**Saved entries**:

============

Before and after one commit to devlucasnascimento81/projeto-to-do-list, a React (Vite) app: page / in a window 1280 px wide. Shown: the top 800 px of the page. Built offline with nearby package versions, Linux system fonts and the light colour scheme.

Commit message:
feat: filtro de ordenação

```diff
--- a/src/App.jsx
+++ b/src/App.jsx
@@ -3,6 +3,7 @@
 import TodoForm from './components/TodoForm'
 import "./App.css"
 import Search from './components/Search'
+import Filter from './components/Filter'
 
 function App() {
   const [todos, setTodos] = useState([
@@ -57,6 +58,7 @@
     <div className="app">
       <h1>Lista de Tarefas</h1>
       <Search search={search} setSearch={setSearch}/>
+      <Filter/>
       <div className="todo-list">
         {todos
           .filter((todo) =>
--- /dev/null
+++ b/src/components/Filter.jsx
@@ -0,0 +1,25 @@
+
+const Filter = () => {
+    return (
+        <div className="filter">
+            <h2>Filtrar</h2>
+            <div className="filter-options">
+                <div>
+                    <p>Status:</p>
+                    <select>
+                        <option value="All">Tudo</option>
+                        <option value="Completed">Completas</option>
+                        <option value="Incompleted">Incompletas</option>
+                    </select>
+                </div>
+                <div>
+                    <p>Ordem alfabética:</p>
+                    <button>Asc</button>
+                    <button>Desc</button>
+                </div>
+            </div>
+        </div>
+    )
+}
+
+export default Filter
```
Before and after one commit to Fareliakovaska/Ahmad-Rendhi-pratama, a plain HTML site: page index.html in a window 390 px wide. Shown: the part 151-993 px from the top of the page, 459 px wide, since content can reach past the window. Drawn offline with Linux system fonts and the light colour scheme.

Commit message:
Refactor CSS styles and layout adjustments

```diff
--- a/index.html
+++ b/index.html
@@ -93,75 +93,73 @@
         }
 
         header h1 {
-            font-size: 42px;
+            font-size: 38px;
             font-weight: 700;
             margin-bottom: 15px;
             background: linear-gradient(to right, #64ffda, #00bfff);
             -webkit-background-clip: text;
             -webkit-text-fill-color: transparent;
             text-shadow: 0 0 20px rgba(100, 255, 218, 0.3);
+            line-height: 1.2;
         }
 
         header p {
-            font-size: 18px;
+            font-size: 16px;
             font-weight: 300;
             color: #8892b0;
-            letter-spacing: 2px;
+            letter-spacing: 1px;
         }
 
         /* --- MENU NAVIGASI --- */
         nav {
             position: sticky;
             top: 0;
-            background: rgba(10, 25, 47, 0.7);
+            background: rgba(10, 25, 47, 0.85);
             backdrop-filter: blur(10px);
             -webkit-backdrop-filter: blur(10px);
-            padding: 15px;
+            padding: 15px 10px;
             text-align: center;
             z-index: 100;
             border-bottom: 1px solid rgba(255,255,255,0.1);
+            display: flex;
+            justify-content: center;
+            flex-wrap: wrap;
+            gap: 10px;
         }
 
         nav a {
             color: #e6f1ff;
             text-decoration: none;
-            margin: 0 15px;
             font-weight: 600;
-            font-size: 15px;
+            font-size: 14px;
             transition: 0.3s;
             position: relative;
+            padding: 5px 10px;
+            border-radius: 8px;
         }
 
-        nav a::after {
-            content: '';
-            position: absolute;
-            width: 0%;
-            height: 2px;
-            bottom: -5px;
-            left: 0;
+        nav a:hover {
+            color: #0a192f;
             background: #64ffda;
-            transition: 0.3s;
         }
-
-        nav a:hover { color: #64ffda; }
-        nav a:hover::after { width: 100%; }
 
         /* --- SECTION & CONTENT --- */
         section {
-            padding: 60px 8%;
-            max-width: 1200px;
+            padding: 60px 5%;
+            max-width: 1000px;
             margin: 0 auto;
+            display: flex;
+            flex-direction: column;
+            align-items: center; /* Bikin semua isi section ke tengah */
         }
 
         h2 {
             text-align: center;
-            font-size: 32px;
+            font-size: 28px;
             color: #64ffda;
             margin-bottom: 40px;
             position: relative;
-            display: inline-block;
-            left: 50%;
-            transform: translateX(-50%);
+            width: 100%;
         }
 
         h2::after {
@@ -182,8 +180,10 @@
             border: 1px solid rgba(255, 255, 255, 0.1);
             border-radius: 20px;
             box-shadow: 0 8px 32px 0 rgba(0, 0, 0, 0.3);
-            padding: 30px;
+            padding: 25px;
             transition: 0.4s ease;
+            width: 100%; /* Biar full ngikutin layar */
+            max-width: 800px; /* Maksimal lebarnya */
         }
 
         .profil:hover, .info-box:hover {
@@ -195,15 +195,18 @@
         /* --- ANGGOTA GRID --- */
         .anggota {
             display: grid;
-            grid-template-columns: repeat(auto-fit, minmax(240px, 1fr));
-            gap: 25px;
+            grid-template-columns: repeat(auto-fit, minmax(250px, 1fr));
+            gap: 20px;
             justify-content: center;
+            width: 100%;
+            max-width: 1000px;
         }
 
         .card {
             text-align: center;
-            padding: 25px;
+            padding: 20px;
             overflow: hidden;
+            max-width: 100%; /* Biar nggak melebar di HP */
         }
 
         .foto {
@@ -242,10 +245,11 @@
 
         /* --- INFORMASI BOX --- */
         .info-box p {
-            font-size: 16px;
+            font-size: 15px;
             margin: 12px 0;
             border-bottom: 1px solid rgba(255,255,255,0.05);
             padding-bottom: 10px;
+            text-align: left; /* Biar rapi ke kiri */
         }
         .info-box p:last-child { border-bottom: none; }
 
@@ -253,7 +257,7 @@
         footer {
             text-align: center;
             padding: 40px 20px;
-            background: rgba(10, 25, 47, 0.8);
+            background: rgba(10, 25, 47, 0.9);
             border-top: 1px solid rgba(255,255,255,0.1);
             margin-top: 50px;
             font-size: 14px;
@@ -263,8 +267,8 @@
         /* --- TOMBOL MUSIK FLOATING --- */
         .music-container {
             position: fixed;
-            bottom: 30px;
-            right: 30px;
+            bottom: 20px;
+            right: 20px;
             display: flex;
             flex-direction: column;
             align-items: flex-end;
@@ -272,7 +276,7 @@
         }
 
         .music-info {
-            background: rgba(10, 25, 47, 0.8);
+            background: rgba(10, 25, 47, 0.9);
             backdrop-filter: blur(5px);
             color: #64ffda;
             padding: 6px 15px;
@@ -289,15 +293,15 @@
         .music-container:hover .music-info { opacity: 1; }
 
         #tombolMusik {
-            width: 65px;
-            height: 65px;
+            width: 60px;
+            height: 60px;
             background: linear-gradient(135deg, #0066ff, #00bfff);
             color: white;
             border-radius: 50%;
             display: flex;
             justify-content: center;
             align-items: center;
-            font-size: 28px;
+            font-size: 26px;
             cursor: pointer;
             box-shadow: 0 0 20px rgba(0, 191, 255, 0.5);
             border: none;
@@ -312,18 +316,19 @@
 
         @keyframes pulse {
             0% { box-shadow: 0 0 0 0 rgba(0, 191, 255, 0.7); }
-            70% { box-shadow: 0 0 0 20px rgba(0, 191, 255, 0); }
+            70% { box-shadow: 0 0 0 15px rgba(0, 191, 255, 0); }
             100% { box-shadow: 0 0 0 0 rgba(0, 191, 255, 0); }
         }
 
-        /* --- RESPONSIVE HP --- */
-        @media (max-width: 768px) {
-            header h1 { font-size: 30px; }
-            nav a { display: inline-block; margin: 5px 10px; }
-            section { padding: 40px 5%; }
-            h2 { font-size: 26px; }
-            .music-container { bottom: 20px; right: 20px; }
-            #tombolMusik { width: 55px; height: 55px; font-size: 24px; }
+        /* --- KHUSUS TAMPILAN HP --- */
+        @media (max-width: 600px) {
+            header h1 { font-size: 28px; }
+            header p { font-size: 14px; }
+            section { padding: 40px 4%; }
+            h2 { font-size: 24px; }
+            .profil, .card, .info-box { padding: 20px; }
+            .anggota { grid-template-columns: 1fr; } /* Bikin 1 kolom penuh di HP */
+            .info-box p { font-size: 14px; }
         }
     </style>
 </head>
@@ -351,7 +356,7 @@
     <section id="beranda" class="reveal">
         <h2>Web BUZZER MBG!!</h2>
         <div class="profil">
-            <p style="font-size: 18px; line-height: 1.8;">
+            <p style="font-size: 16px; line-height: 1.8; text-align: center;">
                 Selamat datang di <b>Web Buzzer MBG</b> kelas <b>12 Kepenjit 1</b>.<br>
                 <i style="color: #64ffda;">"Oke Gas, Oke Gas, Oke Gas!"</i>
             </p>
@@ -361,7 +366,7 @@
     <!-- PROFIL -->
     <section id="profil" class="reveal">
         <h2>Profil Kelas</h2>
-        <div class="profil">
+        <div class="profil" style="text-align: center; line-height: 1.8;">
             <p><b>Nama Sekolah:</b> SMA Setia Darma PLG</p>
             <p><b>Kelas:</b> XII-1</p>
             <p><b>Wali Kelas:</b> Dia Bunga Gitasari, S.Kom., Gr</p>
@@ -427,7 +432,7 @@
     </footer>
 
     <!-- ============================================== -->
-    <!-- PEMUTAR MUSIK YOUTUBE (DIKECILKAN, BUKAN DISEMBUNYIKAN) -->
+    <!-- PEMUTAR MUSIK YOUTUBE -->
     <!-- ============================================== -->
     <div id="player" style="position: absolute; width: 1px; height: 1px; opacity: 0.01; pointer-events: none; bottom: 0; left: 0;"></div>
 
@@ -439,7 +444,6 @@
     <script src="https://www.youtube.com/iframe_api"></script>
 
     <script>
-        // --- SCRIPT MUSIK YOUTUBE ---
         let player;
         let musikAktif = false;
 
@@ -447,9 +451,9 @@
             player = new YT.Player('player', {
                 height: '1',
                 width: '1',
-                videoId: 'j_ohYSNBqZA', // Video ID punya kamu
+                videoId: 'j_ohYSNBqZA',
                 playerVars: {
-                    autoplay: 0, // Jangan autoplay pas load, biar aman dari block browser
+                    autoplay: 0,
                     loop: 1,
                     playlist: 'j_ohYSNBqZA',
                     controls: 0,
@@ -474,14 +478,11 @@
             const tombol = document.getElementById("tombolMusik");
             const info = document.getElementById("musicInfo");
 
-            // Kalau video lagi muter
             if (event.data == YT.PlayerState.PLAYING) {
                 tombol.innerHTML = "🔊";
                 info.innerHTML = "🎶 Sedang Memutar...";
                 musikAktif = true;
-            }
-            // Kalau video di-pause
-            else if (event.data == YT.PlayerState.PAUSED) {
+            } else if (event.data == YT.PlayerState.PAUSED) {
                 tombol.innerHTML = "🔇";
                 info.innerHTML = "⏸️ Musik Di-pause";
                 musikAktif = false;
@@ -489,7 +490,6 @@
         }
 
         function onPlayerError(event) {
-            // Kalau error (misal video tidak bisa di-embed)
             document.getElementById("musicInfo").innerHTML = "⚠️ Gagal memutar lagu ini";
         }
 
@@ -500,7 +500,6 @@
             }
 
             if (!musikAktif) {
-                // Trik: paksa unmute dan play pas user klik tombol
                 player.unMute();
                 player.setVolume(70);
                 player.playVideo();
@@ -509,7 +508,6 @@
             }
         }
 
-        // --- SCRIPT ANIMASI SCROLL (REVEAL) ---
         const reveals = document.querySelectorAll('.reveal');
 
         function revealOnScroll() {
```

============

**WORK ITEM**: Starting from the records above, copy each line where the string "position" is found.

**EXPECTED OUTPUT**:
             position: sticky;
             position: relative;
-            position: absolute;
             position: relative;
             position: fixed;
     <div id="player" style="position: absolute; width: 1px; height: 1px; opacity: 0.01; pointer-events: none; bottom: 0; left: 0;"></div>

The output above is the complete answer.